TASK DIRECTIONS: From the entries, return every line where the string "around" shows up.

━━━━━ MATERIAL TO PROCESS ━━━━━

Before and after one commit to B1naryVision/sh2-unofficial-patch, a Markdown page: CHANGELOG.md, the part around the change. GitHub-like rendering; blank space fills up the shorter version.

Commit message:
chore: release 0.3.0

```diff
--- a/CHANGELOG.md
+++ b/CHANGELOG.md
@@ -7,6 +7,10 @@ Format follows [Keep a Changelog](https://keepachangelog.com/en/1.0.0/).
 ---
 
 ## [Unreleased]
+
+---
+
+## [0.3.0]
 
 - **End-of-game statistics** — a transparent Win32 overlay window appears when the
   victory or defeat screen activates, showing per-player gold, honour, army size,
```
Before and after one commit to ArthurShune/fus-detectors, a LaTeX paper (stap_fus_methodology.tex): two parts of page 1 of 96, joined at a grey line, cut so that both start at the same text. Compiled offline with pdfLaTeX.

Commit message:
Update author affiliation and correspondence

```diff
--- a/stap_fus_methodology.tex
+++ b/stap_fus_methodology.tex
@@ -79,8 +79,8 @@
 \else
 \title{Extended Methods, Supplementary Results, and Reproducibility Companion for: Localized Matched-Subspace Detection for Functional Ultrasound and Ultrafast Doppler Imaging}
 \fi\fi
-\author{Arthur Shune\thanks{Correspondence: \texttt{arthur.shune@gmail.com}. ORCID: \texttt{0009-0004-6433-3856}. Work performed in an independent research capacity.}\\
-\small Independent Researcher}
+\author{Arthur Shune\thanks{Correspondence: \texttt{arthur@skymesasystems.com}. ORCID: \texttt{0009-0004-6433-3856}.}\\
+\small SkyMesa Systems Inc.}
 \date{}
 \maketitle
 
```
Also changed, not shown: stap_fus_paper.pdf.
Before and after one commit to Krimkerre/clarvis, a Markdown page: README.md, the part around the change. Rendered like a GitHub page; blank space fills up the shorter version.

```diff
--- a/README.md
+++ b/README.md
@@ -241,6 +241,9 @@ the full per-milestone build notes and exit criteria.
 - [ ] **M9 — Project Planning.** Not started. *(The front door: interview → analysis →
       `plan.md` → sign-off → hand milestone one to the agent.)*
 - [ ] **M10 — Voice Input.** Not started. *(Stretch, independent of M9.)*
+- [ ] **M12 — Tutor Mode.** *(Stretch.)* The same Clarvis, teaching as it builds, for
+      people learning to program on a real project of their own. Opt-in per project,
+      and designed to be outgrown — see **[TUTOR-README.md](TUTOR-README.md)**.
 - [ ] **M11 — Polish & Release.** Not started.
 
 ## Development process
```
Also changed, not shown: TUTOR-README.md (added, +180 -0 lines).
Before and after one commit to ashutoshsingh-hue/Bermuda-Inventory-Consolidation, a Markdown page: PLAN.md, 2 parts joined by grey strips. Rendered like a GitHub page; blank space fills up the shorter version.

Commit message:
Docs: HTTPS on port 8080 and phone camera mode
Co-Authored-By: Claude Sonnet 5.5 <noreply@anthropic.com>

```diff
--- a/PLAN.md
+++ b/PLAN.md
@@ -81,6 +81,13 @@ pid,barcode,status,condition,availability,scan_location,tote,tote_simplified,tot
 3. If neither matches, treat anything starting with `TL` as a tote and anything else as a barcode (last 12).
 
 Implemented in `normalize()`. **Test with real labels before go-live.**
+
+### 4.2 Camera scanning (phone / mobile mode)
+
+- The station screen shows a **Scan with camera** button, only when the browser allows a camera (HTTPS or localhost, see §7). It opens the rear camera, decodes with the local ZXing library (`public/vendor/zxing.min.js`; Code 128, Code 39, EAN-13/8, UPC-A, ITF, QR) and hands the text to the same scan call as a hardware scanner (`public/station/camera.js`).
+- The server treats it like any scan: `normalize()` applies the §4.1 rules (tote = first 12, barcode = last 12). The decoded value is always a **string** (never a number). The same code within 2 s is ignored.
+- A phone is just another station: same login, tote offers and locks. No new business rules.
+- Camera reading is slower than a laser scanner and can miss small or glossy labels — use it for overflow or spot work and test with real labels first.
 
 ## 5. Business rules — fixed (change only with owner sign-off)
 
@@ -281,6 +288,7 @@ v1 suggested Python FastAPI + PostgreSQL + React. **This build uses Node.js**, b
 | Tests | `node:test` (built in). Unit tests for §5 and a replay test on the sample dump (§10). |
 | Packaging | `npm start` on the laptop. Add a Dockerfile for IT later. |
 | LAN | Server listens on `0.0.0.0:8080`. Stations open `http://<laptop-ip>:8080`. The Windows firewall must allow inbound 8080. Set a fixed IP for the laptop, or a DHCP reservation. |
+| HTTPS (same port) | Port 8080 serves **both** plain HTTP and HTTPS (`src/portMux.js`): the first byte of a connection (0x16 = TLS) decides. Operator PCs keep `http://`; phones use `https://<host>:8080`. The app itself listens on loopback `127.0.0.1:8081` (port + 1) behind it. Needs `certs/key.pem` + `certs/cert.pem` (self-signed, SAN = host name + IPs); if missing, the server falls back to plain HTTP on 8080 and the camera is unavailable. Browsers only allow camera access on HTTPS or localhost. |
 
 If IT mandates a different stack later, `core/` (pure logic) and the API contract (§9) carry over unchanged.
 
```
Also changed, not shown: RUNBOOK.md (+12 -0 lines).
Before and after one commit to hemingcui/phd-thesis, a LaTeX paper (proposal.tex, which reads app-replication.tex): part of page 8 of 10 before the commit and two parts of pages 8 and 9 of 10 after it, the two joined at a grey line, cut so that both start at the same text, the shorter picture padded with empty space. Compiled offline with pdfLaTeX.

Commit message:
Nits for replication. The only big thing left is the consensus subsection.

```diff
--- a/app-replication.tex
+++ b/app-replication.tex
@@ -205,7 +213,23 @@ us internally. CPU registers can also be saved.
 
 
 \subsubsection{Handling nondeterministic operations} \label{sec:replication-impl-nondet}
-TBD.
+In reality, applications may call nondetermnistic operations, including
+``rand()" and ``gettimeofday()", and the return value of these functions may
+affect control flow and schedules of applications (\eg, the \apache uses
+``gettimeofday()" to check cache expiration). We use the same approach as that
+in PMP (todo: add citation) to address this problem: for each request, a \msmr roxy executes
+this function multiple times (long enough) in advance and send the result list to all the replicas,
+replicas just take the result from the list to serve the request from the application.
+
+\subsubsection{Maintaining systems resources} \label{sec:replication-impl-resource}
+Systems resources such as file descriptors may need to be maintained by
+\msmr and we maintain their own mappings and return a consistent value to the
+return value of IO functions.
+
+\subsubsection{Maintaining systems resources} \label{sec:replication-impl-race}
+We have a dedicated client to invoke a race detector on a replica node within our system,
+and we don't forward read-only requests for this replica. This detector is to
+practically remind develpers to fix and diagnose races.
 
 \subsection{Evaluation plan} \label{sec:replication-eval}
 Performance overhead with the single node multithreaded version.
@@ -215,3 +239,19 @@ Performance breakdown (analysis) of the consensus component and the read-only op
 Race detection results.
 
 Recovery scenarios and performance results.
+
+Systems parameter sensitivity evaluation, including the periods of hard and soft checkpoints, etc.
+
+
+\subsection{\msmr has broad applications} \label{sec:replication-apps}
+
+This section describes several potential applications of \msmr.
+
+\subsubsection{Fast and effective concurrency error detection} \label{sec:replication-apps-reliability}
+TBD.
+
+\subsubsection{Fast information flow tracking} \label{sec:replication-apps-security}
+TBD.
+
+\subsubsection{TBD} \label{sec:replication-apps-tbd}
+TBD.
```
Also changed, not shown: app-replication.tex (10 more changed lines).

━━━━━

TASK OUTPUT:
Before and after one commit to B1naryVision/sh2-unofficial-patch, a Markdown page: CHANGELOG.md, the part around the change. GitHub-like rendering; blank space fills up the shorter version.
Before and after one commit to Krimkerre/clarvis, a Markdown page: README.md, the part around the change. Rendered like a GitHub page; blank space fills up the shorter version.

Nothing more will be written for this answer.